The certificates that are used are specific to the Application Proxy service. They are created during the initial registration and automatically renewed by the connectors every couple of months. If a connector is not connected to the service to a period of several months, it might have outdated certificate and registration is required. In this case, just uninstall and install the connector to trigger registration or run the following PowerShell commands:
Performance & Scalability
While the on-line service scale is transparent for you, scale is a factor when it comes to connectors. You need to have enough connectors to handle the peak traffic. Since the connectors are stateless, they are not dependent on the number of users or on sessions, but on the number of requests and their payload size. For the standard Web traffic, we have seen an average machine handle a couple of thousands of requests per second – depending on the exact machine characteristics.
The connector performance is bound by CPU and networking. CPU is needed for the SSL encryption and decryption while networking is important to get fast connectivity to the applications and to the on-line service in Azure. In contrast, memory is less of an issue for the connectors.
On the service, we make an effort to off load the connectors as much as we can. The on-line service is taking care of much of the processing and on all unauthenticated traffic. Everything that can be done in the cloud, is done in the cloud.
Another factor on the performance is the quality of the networking between the connectors and:
- The on-line service: If the connection is slow, jitter or have high latency it will influences the service level. It is the best if your organization is connected to Azure via Express Route or that the networking team made sure that connections to Azure are handled in an efficient way.
- The backend applications: In some cases, there are additional proxies between the connector and the backend applications. It is easy to troubleshoot this by opening a browser from the connector machine and accessing these applications. If you run the connectors in Azure, and the applications are on-prem, the experience might not be as your users are used to.
- The domain controllers: if the connectors are performing SSO using Kerberos Constrained Delegation (KCD), they contact the domain controllers before they send the request to the backend. The connectors have a cache of Kerberos tickets but in a busy environments, the responsiveness of the domain controllers can slow the experience. This is more common for connectors that run in Azure while the domain controllers are on-prem.
Under the hood
While we provide all the tools for you in Azure, the connectors also have lots of local useful functionality. As the connectors are based on Windows Server Web Application Proxy, they have most of the same management tools; including the rich set of Windows Event Logs and Windows Performance counters:
Note that the connectors have both admin and session logs. The admin logs includes key events and the errors. The session logs include all the transactions and their detailed processing.

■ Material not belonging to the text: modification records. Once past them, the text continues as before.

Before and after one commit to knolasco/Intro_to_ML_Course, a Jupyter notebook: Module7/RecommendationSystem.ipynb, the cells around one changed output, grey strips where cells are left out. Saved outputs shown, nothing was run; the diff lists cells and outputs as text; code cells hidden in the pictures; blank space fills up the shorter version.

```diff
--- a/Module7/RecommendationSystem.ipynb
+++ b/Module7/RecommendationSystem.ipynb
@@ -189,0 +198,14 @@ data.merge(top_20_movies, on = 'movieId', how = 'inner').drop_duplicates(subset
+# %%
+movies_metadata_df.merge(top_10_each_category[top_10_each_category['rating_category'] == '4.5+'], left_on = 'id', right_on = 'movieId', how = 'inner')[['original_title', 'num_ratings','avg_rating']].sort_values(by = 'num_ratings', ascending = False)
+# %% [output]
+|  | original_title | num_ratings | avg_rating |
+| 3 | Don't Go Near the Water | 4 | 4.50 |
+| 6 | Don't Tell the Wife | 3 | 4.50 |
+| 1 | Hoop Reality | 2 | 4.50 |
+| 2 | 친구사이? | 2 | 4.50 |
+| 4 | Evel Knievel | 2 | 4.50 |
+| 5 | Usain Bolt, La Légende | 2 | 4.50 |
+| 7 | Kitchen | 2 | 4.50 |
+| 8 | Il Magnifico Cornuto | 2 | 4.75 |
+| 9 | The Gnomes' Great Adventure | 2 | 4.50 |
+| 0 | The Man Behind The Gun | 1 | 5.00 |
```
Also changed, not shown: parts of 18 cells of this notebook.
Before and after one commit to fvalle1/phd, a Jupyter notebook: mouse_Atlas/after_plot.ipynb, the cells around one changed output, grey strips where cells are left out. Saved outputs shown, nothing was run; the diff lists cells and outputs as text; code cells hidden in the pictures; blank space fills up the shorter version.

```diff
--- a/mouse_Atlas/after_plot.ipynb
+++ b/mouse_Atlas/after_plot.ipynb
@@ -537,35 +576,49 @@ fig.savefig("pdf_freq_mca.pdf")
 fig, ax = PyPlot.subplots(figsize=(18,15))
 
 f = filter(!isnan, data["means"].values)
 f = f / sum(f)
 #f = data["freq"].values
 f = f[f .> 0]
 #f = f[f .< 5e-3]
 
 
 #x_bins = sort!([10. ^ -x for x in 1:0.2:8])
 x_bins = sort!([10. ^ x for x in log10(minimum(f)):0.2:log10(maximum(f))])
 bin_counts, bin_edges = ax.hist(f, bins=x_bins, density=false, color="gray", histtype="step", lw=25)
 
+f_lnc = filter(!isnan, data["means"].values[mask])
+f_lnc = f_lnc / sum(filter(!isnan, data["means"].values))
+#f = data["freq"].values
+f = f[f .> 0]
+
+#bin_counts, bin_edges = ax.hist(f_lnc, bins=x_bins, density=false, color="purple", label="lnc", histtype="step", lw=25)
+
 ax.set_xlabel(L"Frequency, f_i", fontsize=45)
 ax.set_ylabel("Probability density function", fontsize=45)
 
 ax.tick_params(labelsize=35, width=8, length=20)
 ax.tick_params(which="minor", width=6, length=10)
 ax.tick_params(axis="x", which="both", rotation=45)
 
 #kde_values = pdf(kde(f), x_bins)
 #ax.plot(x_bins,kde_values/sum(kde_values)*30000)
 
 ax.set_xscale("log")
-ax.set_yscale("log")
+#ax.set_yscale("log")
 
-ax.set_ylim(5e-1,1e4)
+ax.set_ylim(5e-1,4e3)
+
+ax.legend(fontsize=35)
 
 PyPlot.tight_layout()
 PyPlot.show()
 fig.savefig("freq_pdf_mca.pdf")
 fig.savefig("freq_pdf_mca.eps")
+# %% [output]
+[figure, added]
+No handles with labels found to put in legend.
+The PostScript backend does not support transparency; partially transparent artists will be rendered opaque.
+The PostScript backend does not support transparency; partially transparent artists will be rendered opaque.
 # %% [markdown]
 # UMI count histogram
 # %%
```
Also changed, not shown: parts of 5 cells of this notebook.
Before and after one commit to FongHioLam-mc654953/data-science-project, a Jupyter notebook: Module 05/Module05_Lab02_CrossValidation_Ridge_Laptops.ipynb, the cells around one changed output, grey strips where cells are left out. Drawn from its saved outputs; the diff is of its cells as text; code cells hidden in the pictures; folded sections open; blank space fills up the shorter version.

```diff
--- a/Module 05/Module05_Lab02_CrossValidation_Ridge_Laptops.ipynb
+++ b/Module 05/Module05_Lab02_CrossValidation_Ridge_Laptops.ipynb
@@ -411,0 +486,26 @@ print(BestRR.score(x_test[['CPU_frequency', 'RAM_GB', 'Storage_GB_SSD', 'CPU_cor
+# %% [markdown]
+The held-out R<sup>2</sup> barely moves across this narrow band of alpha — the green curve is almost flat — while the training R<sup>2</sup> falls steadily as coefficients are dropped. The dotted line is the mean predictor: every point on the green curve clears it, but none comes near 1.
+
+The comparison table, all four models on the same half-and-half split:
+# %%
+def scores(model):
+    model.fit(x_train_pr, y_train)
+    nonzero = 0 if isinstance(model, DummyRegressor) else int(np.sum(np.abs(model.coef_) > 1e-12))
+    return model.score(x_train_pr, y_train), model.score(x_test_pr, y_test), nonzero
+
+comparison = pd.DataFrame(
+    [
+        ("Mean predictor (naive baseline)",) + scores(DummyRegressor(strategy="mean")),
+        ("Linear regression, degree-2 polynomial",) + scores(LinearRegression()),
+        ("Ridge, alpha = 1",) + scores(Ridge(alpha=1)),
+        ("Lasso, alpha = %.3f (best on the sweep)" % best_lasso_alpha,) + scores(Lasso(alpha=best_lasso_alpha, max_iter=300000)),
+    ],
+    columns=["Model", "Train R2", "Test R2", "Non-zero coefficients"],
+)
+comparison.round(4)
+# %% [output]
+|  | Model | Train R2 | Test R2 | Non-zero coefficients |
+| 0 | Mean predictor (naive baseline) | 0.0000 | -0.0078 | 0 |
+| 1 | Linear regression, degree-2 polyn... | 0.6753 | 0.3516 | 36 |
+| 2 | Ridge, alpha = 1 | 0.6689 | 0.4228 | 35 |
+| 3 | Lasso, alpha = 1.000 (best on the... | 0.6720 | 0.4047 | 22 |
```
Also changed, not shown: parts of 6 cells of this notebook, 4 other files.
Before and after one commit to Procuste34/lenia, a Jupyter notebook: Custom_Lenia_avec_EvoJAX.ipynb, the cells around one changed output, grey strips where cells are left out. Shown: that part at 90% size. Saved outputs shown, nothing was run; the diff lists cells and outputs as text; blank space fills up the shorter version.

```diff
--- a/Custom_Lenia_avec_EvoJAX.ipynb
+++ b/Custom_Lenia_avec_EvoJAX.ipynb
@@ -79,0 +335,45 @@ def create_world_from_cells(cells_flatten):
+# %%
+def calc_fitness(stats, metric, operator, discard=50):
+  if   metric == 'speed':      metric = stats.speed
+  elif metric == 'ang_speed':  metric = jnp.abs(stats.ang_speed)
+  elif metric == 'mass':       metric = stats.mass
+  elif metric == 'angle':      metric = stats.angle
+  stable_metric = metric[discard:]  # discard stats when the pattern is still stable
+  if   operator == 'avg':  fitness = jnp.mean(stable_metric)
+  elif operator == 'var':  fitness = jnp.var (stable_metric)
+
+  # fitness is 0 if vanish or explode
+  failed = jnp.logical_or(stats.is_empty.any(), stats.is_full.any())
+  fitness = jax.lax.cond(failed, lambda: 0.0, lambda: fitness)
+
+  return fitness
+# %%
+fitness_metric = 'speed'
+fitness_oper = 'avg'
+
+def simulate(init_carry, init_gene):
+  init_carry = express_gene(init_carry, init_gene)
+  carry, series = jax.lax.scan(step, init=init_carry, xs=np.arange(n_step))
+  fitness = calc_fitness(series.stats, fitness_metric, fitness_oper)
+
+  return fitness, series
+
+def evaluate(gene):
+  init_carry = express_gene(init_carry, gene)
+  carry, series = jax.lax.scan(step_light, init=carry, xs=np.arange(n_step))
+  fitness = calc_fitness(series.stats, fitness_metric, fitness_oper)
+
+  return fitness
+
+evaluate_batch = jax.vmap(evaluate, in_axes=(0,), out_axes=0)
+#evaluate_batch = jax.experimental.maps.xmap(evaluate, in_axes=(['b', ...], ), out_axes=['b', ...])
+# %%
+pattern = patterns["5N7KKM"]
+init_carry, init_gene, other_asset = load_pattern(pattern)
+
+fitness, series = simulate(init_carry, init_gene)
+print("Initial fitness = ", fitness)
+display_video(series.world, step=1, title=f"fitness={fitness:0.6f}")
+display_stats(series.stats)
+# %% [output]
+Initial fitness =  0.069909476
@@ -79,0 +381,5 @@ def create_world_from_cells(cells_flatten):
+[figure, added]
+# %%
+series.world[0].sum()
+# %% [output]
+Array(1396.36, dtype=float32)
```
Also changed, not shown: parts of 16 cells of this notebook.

To be able to see them, you have to enable “show analytic and debug logs” on the event viewer “view” menu. Then, you have to enable them to start collecting events. These logs do not appear in Web Application Proxy in Windows Server 2012 R2, as the connectors are based on a newer version.
If you want to examine their execution, the connector is comprised of two Windows Services, one is the actual connector, and another is one that takes care of the update. Both of them are required to run all the time.
We are going to update this post as we evolve the connectors on future releases.
If there is a question on the connectors that remained unanswered or for any feedback you have, send us an e-mail to AADAPFeedback@microsoft.com.